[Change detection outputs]
▬▬▬
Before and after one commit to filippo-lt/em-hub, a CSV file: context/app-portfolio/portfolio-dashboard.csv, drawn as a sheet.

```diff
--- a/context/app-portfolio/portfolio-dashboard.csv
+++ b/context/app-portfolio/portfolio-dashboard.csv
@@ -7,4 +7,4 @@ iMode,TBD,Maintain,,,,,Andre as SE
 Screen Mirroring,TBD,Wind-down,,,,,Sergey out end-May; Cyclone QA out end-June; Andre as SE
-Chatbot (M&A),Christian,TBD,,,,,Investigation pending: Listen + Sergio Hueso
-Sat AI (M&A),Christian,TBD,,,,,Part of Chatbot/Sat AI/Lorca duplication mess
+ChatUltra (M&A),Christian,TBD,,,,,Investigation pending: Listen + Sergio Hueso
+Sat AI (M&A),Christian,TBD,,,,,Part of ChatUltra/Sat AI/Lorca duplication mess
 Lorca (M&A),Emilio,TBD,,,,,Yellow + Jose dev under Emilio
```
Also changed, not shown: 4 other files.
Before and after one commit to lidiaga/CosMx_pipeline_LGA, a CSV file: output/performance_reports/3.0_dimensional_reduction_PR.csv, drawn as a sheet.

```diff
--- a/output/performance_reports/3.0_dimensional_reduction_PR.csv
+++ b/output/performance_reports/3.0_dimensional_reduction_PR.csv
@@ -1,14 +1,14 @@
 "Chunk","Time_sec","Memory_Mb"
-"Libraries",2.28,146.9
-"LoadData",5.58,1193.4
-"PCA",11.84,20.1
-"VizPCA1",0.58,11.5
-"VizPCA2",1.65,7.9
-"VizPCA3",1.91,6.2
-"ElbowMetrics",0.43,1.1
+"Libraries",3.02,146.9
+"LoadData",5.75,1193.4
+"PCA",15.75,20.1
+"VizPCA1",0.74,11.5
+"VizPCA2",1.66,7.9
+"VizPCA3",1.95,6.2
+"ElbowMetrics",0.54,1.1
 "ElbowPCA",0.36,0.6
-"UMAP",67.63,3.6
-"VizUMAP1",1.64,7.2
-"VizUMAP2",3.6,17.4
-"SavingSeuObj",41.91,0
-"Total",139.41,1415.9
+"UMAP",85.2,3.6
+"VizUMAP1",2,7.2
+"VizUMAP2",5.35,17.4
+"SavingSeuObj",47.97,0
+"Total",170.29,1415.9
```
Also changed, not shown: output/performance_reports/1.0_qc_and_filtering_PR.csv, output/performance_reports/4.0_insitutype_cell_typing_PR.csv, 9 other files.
▬▬▬
Exercise instructions:
Each entry must be retyped exactly as it was written above.

Response area:
Before and after one commit to filippo-lt/em-hub, a CSV file: context/app-portfolio/portfolio-dashboard.csv, drawn as a sheet.

```diff
--- a/context/app-portfolio/portfolio-dashboard.csv
+++ b/context/app-portfolio/portfolio-dashboard.csv
@@ -7,4 +7,4 @@ iMode,TBD,Maintain,,,,,Andre as SE
 Screen Mirroring,TBD,Wind-down,,,,,Sergey out end-May; Cyclone QA out end-June; Andre as SE
-Chatbot (M&A),Christian,TBD,,,,,Investigation pending: Listen + Sergio Hueso
-Sat AI (M&A),Christian,TBD,,,,,Part of Chatbot/Sat AI/Lorca duplication mess
+ChatUltra (M&A),Christian,TBD,,,,,Investigation pending: Listen + Sergio Hueso
+Sat AI (M&A),Christian,TBD,,,,,Part of ChatUltra/Sat AI/Lorca duplication mess
 Lorca (M&A),Emilio,TBD,,,,,Yellow + Jose dev under Emilio
```
Also changed, not shown: 4 other files.
Before and after one commit to lidiaga/CosMx_pipeline_LGA, a CSV file: output/performance_reports/3.0_dimensional_reduction_PR.csv, drawn as a sheet.

```diff
--- a/output/performance_reports/3.0_dimensional_reduction_PR.csv
+++ b/output/performance_reports/3.0_dimensional_reduction_PR.csv
@@ -1,14 +1,14 @@
 "Chunk","Time_sec","Memory_Mb"
-"Libraries",2.28,146.9
-"LoadData",5.58,1193.4
-"PCA",11.84,20.1
-"VizPCA1",0.58,11.5
-"VizPCA2",1.65,7.9
-"VizPCA3",1.91,6.2
-"ElbowMetrics",0.43,1.1
+"Libraries",3.02,146.9
+"LoadData",5.75,1193.4
+"PCA",15.75,20.1
+"VizPCA1",0.74,11.5
+"VizPCA2",1.66,7.9
+"VizPCA3",1.95,6.2
+"ElbowMetrics",0.54,1.1
 "ElbowPCA",0.36,0.6
-"UMAP",67.63,3.6
-"VizUMAP1",1.64,7.2
-"VizUMAP2",3.6,17.4
-"SavingSeuObj",41.91,0
-"Total",139.41,1415.9
+"UMAP",85.2,3.6
+"VizUMAP1",2,7.2
+"VizUMAP2",5.35,17.4
+"SavingSeuObj",47.97,0
+"Total",170.29,1415.9
```
Also changed, not shown: output/performance_reports/1.0_qc_and_filtering_PR.csv, output/performance_reports/4.0_insitutype_cell_typing_PR.csv, 9 other files.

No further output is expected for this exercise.